Working from home can be extremely enticing, but the reality of it might not be as fun as it sounds… if you need to have a private client call but your kids/dogs/lodgers are at top volume or your wifi is dodgy, the kitchen table may not be the best place to begin. And in the wider sense, where will you work from as a consultant? Having a sense of place can be helpful.
Are you a specialist in the South West of England or a worldwide operator? Do you want to set up as a digital nomad and jump on a Zoom call before jumping into a warm sea?
Where you work from can mean all kinds of things, and may include taking account of any health and/or family needs too. Worth giving it some thought, plus the legal and financial implications of your location, quite simply, do you have permission to work from there and what happens if something goes wrong… who’s responsible?
Co-working spaces are a great pay-as-you go option if you are unsure… and working out of Huckletree in London suited me very well when I was city-based. Having a private members’ club was also good for me at the time too.
Ultimately the choice is yours
A lot of people tell me they HAVE to freelance, but I do believe in most cases it’s a choice, even if it’s a default option. You either choose to walk towards it or you reluctantly ‘fall into’ it. Please don’t fall into it… you give the rest of us a bad name.
If you are holding you nose and freelancing through necessity, it’ll start to show. It’s like when you’re on a bad date or in a relationship with someone you don’t really have the butterflies for. Sooner or later it’s going to have to be raised… don’t let someone else choose your life for you… if you want to freelance, make a plan, set your goals and do it like you mean it. When is the right time to freelance? When you really want to do it!
*give or take a short hiatus
**which I started a number of years ago
The CIPR Greater London Group is holding an event on building a sustainable freelance PR career, in partnership with the CIPR Independent Practitioners Network, on 5 February. Further details and booking available via Eventbrite.

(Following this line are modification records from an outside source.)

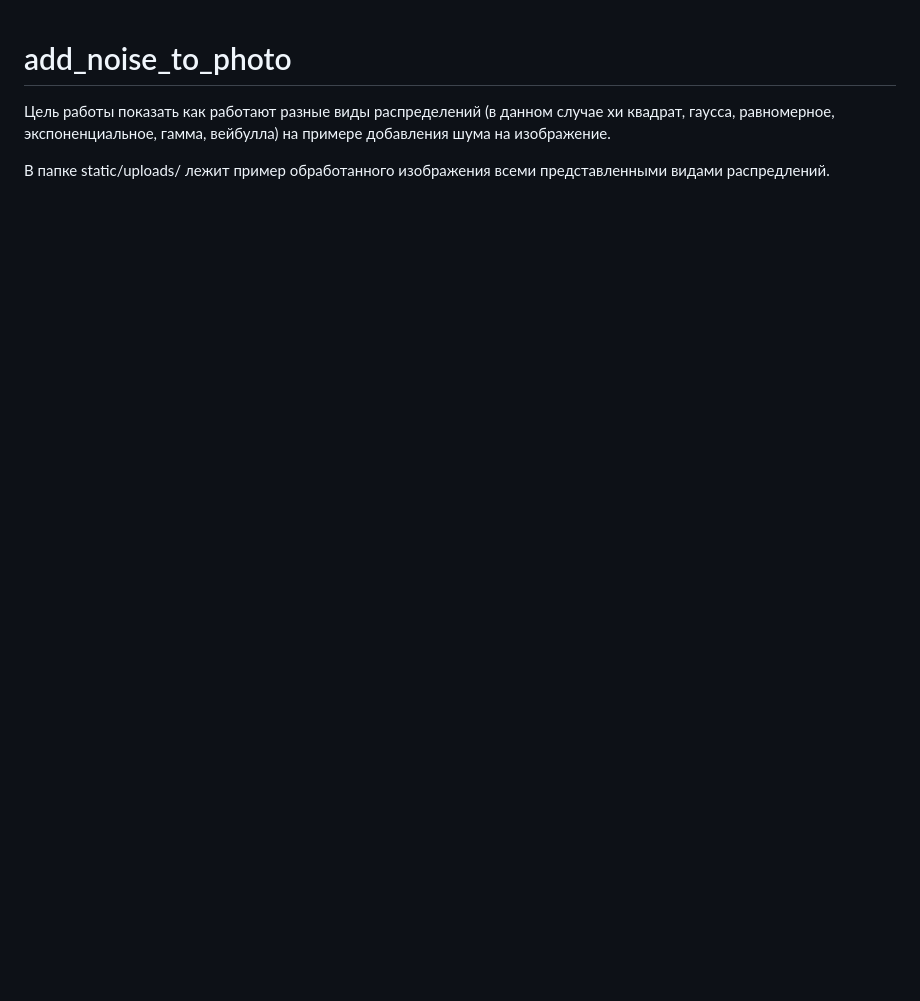
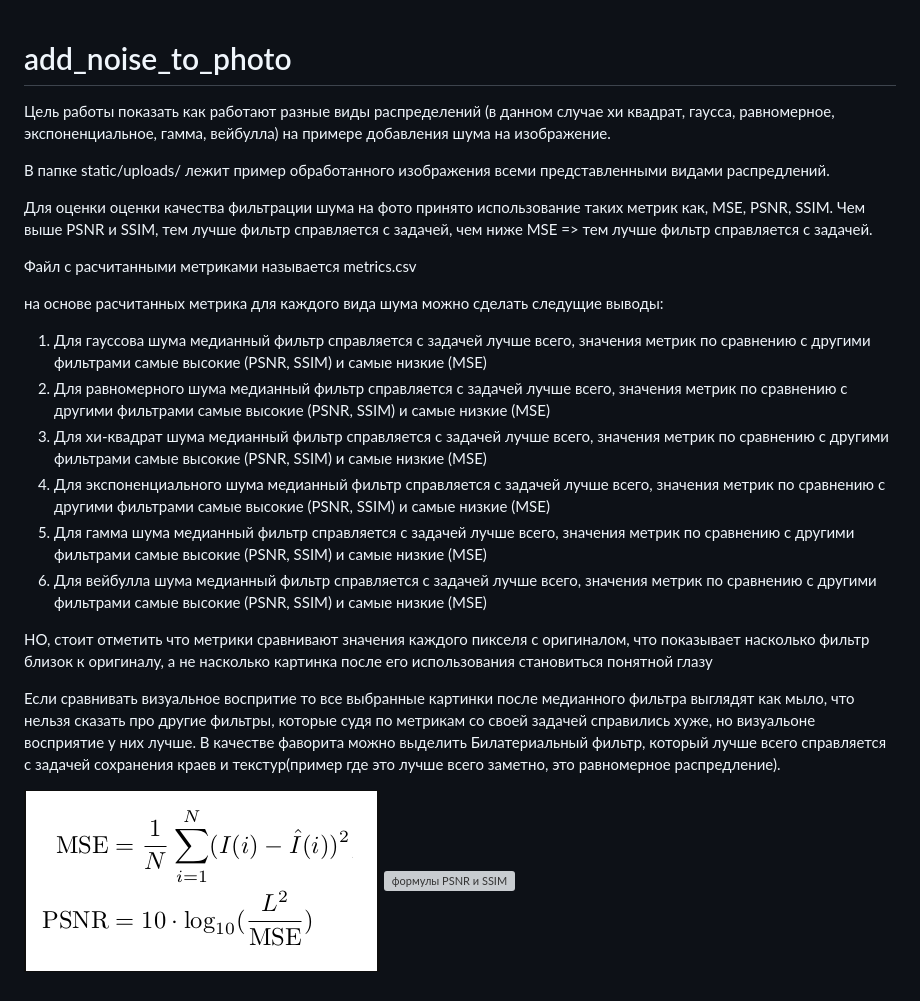
Before and after one commit to yvelyu/add_noise_to_photo, a Markdown page: README.md, the part around the change. Drawn GitHub-style; pictures changed too: templates/MSE.png (added); blank space fills up the shorter version; grey boxes are pictures that could not be loaded.

Commit message:
upd

```diff
--- a/README.md
+++ b/README.md
@@ -2,3 +2,29 @@
 Цель работы показать как работают разные виды распределений (в данном случае хи квадрат, гауcса, равномерное, экспоненциальное, гамма, вейбулла) на примере добавления шума на изображение.
 
 В папке static/uploads/ лежит пример обработанного изображения всеми представленными видами распредлений.
+
+Для оценки оценки качества фильтрации шума на фото принято использование таких метрик как, MSE, PSNR, SSIM. Чем выше PSNR и SSIM, тем лучше фильтр справляется с задачей, чем ниже MSE => тем лучше фильтр справляется с задачей.
+
+Файл с расчитанными метриками называется metrics.csv
+
+на основе расчитанных метрика для каждого вида шума можно сделать следущие выводы:
+
+1.
+    Для гауссова шума медианный фильтр справляется с задачей лучше всего, значения метрик по сравнению с другими фильтрами самые высокие (PSNR, SSIM) и самые низкие (MSE)
+2.
+    Для равномерного шума медианный фильтр справляется с задачей лучше всего, значения метрик по сравнению с другими фильтрами самые высокие (PSNR, SSIM) и самые низкие (MSE)
+3.
+    Для хи-квадрат шума медианный фильтр справляется с задачей лучше всего, значения метрик по сравнению с другими фильтрами самые высокие (PSNR, SSIM) и самые низкие (MSE)
+4.
+    Для экспоненциального шума медианный фильтр справляется с задачей лучше всего, значения метрик по сравнению с другими фильтрами самые высокие (PSNR, SSIM) и самые низкие (MSE)
+5.
+    Для гамма шума медианный фильтр справляется с задачей лучше всего, значения метрик по сравнению с другими фильтрами самые высокие (PSNR, SSIM) и самые низкие (MSE)
+6.
+    Для вейбулла шума медианный фильтр справляется с задачей лучше всего, значения метрик по сравнению с другими фильтрами самые высокие (PSNR, SSIM) и самые низкие (MSE)
+
+НО, стоит отметить что метрики сравнивают значения каждого пикселя с оригиналом, что показывает насколько фильтр близок к оригиналу, а не насколько картинка после его использования становиться понятной глазу
+
+Если сравнивать визуальное воспритие то все выбранные картинки после медианного фильтра выглядят как мыло, что нельзя сказать про другие фильтры, которые судя по метрикам со своей задачей справились хуже, но визуальоне восприятие у них лучше. В качестве фаворита можно выделить Билатериальный фильтр, который лучше всего справляется с задачей сохранения краев и текстур(пример где это лучше всего заметно, это равномерное распредление).
+
+![формула MSE](/templates/MSE.png)
+![формулы PSNR и SSIM](/templates/PSNR_SSIM.png)
```
Also changed, not shown: templates/SSIM.png (added).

Helen Campbell is a business and personal coach, working with individuals and small groups. Helen worked in PR and communications for almost twenty years before she moved full-time into coaching. She has run PR campaigns in the areas of personal finance, business, technology, public sector, charity, beer and wine, and directly advised a number of CEOs at various innovative start-ups. She lives near Hay-on-Wye and Brecon, in Mid Wales and is currently writing a book for Business Expert Press.